** DATASET ENTRIES follows **
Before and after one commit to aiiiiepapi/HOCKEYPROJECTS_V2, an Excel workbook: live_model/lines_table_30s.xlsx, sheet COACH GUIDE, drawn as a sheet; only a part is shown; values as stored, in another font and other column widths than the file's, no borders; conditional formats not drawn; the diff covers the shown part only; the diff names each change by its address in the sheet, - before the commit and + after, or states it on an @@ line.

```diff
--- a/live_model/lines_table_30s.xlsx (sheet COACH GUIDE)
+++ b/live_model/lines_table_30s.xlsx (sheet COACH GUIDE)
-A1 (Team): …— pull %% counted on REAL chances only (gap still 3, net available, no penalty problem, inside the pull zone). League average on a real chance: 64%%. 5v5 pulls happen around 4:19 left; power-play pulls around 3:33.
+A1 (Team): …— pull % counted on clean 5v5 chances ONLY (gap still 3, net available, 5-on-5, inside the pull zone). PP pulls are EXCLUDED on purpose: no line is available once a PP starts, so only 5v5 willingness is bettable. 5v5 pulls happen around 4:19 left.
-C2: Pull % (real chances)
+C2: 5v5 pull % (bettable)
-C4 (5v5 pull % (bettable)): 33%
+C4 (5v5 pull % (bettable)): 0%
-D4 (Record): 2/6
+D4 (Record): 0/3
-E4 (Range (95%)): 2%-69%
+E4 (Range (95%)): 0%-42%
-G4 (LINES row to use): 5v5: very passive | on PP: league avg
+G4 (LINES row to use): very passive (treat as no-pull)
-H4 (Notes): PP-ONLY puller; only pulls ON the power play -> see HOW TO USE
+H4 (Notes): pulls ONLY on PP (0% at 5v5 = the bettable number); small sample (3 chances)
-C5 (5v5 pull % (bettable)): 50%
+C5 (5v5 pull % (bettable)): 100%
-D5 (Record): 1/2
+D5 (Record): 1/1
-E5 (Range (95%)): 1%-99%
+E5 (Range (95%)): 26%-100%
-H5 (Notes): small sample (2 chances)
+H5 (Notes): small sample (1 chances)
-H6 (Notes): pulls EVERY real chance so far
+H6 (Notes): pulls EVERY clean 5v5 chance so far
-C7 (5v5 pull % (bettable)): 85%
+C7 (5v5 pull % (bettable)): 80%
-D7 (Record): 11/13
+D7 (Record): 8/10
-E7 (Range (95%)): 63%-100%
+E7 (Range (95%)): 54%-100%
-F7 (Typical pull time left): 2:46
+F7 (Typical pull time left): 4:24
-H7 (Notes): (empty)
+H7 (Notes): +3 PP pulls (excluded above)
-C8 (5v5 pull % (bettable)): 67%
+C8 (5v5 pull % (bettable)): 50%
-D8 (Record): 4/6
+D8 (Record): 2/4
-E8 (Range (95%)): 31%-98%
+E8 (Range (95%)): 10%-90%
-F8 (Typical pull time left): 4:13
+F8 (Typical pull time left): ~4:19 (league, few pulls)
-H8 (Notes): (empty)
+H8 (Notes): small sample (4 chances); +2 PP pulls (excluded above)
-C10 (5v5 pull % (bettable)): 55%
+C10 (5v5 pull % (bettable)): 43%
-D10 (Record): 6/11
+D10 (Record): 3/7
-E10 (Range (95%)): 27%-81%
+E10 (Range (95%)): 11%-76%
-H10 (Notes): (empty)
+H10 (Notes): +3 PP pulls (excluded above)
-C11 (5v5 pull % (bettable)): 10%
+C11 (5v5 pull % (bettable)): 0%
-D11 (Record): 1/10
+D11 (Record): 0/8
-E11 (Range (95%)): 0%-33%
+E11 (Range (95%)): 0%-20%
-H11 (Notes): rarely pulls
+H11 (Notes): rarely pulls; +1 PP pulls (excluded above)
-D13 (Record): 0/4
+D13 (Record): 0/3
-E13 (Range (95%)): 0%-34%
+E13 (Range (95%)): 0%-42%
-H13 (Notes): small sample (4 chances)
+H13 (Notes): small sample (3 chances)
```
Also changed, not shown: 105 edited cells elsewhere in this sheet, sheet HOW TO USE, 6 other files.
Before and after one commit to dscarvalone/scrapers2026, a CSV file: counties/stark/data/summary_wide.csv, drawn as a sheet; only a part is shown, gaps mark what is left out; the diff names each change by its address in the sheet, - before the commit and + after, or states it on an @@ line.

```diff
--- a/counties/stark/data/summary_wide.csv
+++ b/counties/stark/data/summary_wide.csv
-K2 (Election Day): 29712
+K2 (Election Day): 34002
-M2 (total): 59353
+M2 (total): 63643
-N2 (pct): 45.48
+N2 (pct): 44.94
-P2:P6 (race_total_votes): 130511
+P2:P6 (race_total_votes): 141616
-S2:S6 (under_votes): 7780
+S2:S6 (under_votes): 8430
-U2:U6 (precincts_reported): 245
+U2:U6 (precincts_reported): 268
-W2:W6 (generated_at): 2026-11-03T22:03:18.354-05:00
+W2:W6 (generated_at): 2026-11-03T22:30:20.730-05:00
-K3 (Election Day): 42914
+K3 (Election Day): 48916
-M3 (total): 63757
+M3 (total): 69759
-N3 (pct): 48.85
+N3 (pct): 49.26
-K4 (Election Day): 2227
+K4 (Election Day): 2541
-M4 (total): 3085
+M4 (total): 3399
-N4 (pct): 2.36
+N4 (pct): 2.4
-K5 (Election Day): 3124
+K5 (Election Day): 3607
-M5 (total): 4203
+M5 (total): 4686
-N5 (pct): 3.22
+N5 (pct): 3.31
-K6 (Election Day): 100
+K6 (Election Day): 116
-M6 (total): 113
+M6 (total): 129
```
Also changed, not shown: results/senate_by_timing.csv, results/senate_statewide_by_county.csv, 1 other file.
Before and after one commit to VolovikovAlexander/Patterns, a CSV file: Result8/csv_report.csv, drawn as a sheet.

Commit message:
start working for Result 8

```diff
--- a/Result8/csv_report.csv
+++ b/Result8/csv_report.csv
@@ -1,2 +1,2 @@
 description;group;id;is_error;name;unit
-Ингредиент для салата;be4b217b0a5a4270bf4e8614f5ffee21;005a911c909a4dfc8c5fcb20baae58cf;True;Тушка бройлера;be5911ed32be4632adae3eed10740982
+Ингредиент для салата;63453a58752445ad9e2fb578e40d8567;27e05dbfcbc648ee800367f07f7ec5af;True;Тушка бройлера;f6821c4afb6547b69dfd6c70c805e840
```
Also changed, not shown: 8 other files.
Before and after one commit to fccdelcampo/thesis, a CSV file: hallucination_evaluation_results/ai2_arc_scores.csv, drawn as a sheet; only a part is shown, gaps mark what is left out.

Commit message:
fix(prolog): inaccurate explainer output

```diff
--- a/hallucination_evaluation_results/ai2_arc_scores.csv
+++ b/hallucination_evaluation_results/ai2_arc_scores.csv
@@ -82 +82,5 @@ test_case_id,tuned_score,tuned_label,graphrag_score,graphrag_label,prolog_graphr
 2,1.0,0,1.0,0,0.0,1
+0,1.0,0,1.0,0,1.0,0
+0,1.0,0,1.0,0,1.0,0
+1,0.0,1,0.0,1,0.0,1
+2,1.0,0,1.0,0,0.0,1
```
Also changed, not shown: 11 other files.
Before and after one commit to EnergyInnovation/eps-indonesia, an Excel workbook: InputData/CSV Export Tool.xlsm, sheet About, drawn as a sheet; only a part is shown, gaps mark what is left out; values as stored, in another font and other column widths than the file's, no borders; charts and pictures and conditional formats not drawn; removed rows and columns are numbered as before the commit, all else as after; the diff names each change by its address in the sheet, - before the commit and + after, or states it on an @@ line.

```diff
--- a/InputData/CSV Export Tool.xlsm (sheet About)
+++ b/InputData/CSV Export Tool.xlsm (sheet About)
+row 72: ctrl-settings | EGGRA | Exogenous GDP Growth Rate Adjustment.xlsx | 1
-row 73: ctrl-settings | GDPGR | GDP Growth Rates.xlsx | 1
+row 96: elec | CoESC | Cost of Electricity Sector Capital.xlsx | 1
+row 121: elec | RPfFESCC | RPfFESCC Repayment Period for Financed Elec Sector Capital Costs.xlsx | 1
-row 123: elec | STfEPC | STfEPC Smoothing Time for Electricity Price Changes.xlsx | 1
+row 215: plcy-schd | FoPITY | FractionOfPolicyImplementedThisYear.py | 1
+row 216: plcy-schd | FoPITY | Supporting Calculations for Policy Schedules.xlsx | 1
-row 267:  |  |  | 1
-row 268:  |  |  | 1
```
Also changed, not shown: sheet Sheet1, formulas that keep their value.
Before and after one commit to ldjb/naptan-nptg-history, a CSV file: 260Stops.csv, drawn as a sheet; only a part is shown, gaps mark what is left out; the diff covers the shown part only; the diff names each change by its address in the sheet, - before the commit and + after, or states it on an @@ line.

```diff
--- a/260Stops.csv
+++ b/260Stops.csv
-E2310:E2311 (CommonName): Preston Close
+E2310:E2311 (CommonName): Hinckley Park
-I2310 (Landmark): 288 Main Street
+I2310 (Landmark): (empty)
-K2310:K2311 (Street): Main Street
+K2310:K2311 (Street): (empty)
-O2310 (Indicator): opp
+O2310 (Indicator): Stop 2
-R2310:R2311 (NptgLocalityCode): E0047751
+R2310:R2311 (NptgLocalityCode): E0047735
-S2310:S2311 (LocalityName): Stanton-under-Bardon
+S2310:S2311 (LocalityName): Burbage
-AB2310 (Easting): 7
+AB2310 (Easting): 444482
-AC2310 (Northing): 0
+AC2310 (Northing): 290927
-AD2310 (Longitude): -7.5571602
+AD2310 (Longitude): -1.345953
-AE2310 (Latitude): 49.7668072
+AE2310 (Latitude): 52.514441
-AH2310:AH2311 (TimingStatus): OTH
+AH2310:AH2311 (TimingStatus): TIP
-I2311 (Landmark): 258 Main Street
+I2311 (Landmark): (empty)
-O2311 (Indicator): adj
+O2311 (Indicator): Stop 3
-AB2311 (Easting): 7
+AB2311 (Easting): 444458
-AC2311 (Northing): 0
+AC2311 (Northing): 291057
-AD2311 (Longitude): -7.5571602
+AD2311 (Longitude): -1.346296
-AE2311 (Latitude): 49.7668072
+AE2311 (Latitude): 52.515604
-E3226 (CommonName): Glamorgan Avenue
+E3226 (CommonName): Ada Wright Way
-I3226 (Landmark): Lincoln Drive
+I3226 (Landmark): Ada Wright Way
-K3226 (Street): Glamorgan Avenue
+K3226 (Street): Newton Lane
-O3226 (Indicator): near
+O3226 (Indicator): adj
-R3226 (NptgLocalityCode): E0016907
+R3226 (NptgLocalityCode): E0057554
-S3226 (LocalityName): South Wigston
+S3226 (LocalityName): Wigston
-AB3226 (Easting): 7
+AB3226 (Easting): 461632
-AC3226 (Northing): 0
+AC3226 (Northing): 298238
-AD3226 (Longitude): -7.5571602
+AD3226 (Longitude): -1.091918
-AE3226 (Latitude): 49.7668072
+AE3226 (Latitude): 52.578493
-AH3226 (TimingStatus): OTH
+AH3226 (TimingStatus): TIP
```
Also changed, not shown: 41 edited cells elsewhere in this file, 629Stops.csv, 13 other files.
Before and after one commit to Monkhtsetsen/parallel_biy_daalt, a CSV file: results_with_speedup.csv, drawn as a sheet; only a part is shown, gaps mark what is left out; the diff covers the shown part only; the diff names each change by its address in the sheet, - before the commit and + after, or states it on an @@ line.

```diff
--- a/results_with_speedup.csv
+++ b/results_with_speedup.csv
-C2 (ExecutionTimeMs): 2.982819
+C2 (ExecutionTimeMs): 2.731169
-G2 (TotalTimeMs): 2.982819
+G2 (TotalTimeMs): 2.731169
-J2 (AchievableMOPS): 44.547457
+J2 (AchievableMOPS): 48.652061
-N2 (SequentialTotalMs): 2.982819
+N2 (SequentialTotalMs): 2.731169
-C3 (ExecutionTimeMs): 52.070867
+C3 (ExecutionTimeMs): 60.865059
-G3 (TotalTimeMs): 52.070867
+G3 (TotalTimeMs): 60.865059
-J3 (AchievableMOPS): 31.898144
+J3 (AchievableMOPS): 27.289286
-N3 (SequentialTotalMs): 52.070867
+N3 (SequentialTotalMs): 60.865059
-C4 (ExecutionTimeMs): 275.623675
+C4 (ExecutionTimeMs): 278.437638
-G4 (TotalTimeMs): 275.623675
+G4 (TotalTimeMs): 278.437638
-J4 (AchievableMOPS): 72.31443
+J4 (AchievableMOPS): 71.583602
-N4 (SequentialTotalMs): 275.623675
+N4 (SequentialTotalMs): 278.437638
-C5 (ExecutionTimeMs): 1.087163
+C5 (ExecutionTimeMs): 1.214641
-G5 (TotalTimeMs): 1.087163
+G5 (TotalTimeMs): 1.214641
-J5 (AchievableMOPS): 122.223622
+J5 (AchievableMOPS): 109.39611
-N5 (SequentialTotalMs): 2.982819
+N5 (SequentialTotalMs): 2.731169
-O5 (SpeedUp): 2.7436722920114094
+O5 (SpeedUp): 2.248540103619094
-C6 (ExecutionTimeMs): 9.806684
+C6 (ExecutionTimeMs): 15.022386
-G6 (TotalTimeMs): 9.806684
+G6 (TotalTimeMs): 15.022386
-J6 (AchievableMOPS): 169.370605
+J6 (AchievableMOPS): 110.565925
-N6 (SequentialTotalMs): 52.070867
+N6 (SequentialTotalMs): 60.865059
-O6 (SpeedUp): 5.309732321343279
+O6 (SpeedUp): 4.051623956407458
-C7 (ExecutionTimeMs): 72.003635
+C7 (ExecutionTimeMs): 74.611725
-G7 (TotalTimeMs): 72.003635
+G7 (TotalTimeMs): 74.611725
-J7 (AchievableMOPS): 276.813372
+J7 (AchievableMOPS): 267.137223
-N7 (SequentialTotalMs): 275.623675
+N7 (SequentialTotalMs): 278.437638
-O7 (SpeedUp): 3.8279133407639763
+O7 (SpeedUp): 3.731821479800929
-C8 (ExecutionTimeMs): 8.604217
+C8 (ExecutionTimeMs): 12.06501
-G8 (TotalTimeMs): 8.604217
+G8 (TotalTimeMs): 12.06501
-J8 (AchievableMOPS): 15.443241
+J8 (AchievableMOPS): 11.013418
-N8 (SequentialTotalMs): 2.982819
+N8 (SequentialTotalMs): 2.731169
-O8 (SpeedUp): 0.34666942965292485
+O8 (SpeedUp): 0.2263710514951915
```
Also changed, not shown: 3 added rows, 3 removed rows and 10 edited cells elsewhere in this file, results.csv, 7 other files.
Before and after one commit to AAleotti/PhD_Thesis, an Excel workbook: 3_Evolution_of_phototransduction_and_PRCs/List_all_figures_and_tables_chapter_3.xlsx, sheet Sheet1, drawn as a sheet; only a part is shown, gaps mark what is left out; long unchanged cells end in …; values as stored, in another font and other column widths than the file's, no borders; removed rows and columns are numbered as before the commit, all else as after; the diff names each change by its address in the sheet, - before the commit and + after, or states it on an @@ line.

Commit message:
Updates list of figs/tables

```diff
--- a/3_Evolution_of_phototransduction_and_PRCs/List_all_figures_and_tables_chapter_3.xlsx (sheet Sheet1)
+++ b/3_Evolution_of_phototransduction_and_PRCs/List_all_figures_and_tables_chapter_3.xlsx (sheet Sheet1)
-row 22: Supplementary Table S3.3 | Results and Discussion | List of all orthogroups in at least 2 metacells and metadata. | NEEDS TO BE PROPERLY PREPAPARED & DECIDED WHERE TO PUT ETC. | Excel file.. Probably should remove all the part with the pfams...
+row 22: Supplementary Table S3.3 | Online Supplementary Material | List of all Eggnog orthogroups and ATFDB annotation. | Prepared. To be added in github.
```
** End of DATASET ENTRIES **
■ **TASK TO CARRY OUT**
In the records above, find the lines containing "pulls" and copy them.

■ **ANSWER SPACE**
-A1 (Team): …— pull %% counted on REAL chances only (gap still 3, net available, no penalty problem, inside the pull zone). League average on a real chance: 64%%. 5v5 pulls happen around 4:19 left; power-play pulls around 3:33.
+A1 (Team): …— pull % counted on clean 5v5 chances ONLY (gap still 3, net available, 5-on-5, inside the pull zone). PP pulls are EXCLUDED on purpose: no line is available once a PP starts, so only 5v5 willingness is bettable. 5v5 pulls happen around 4:19 left.
-H4 (Notes): PP-ONLY puller; only pulls ON the power play -> see HOW TO USE
+H4 (Notes): pulls ONLY on PP (0% at 5v5 = the bettable number); small sample (3 chances)
-H6 (Notes): pulls EVERY real chance so far
+H6 (Notes): pulls EVERY clean 5v5 chance so far
+H7 (Notes): +3 PP pulls (excluded above)
+F8 (Typical pull time left): ~4:19 (league, few pulls)
+H8 (Notes): small sample (4 chances); +2 PP pulls (excluded above)
+H10 (Notes): +3 PP pulls (excluded above)
-H11 (Notes): rarely pulls
+H11 (Notes): rarely pulls; +1 PP pulls (excluded above)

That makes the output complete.